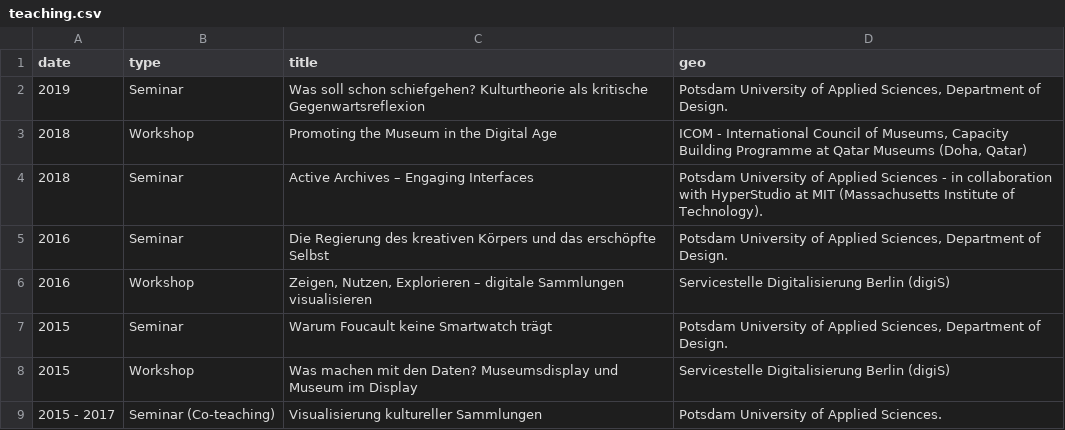
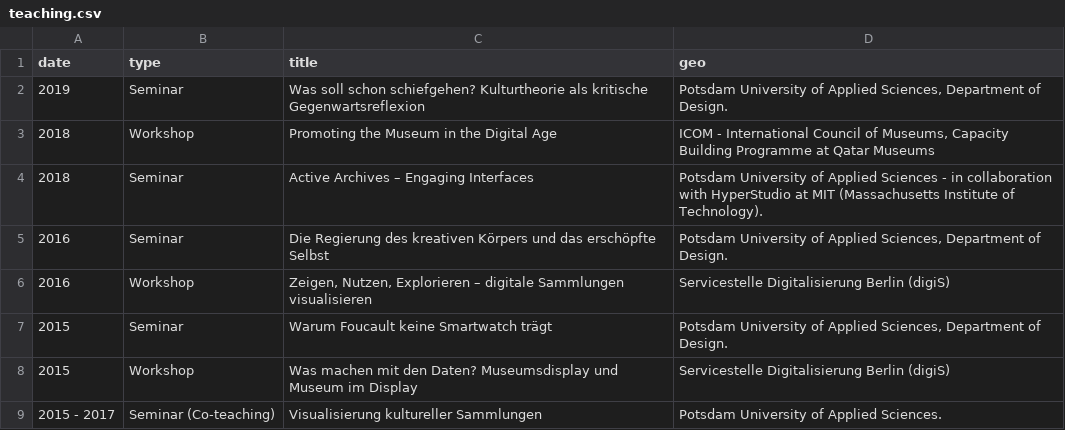
Before and after one commit to glinkat/katringlinka.de, a CSV file: _data/teaching.csv, drawn as a sheet.

```diff
--- a/_data/teaching.csv
+++ b/_data/teaching.csv
@@ -2,3 +2,3 @@ date,type,title,geo
 2019,Seminar,Was soll schon schiefgehen? Kulturtheorie als kritische Gegenwartsreflexion,"Potsdam University of Applied Sciences, Department of Design."
-2018,Workshop,Promoting the Museum in the Digital Age,"ICOM - International Council of Museums, Capacity Building Programme at Qatar Museums (Doha, Qatar)"
+2018,Workshop,Promoting the Museum in the Digital Age,"ICOM - International Council of Museums, Capacity Building Programme at Qatar Museums"
 2018,Seminar,Active Archives – Engaging Interfaces,"Potsdam University of Applied Sciences - in collaboration with HyperStudio at MIT (Massachusetts Institute of Technology)."
```
Also changed, not shown: _data/work.csv, 1 other file.
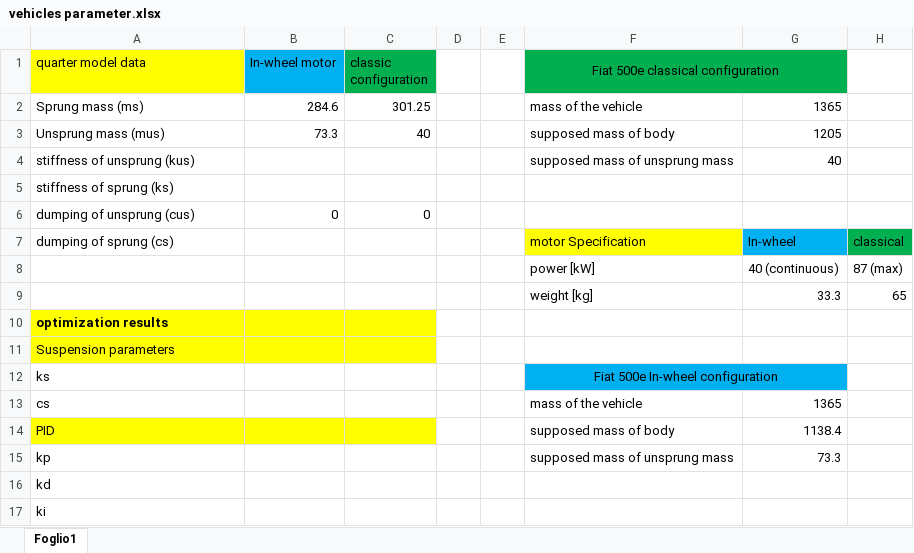
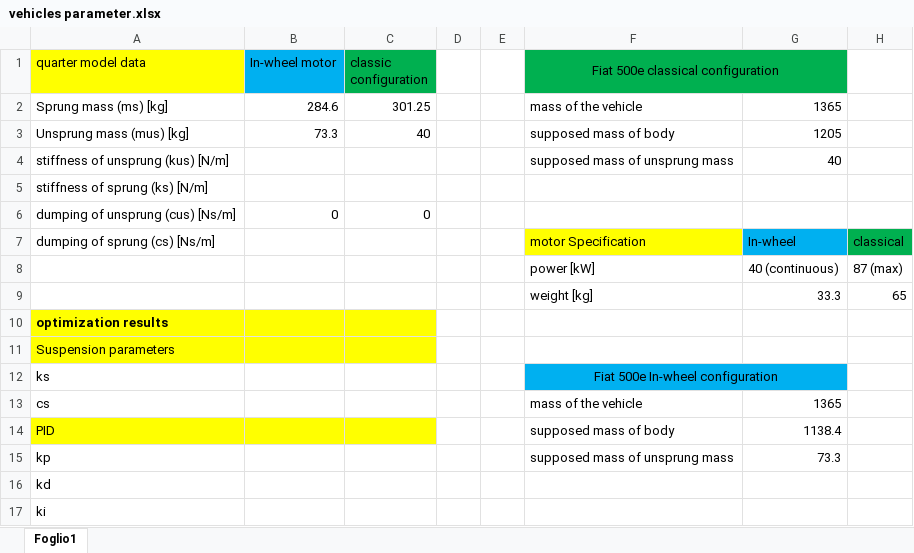
Before and after one commit to mrjacopong/Active_Suspensions_W_Altair, an Excel workbook: vehicles parameter.xlsx, sheet Foglio1, drawn as a sheet; values as stored, in another font and other column widths than the file's, no borders; the diff names each change by its address in the sheet, - before the commit and + after, or states it on an @@ line.

Commit message:
little changes in the excel file

```diff
--- a/vehicles parameter.xlsx (sheet Foglio1)
+++ b/vehicles parameter.xlsx (sheet Foglio1)
-A2 (quarter model data): Sprung mass (ms)
+A2 (quarter model data): Sprung mass (ms) [kg]
-A3 (quarter model data): Unsprung mass (mus)
+A3 (quarter model data): Unsprung mass (mus) [kg]
-A4 (quarter model data): stiffness of unsprung (kus)
+A4 (quarter model data): stiffness of unsprung (kus) [N/m]
-A5 (quarter model data): stiffness of sprung (ks)
+A5 (quarter model data): stiffness of sprung (ks) [N/m]
-A6 (quarter model data): dumping of unsprung (cus)
+A6 (quarter model data): dumping of unsprung (cus) [Ns/m]
-A7 (quarter model data): dumping of sprung (cs)
+A7 (quarter model data): dumping of sprung (cs) [Ns/m]
```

Aim of the exercise: Only the pictures stay behind; copy everything else in the records above exactly.

Response to the task:
Before and after one commit to glinkat/katringlinka.de, a CSV file: _data/teaching.csv, drawn as a sheet.

```diff
--- a/_data/teaching.csv
+++ b/_data/teaching.csv
@@ -2,3 +2,3 @@ date,type,title,geo
 2019,Seminar,Was soll schon schiefgehen? Kulturtheorie als kritische Gegenwartsreflexion,"Potsdam University of Applied Sciences, Department of Design."
-2018,Workshop,Promoting the Museum in the Digital Age,"ICOM - International Council of Museums, Capacity Building Programme at Qatar Museums (Doha, Qatar)"
+2018,Workshop,Promoting the Museum in the Digital Age,"ICOM - International Council of Museums, Capacity Building Programme at Qatar Museums"
 2018,Seminar,Active Archives – Engaging Interfaces,"Potsdam University of Applied Sciences - in collaboration with HyperStudio at MIT (Massachusetts Institute of Technology)."
```
Also changed, not shown: _data/work.csv, 1 other file.
Before and after one commit to mrjacopong/Active_Suspensions_W_Altair, an Excel workbook: vehicles parameter.xlsx, sheet Foglio1, drawn as a sheet; values as stored, in another font and other column widths than the file's, no borders; the diff names each change by its address in the sheet, - before the commit and + after, or states it on an @@ line.

Commit message:
little changes in the excel file

```diff
--- a/vehicles parameter.xlsx (sheet Foglio1)
+++ b/vehicles parameter.xlsx (sheet Foglio1)
-A2 (quarter model data): Sprung mass (ms)
+A2 (quarter model data): Sprung mass (ms) [kg]
-A3 (quarter model data): Unsprung mass (mus)
+A3 (quarter model data): Unsprung mass (mus) [kg]
-A4 (quarter model data): stiffness of unsprung (kus)
+A4 (quarter model data): stiffness of unsprung (kus) [N/m]
-A5 (quarter model data): stiffness of sprung (ks)
+A5 (quarter model data): stiffness of sprung (ks) [N/m]
-A6 (quarter model data): dumping of unsprung (cus)
+A6 (quarter model data): dumping of unsprung (cus) [Ns/m]
-A7 (quarter model data): dumping of sprung (cs)
+A7 (quarter model data): dumping of sprung (cs) [Ns/m]
```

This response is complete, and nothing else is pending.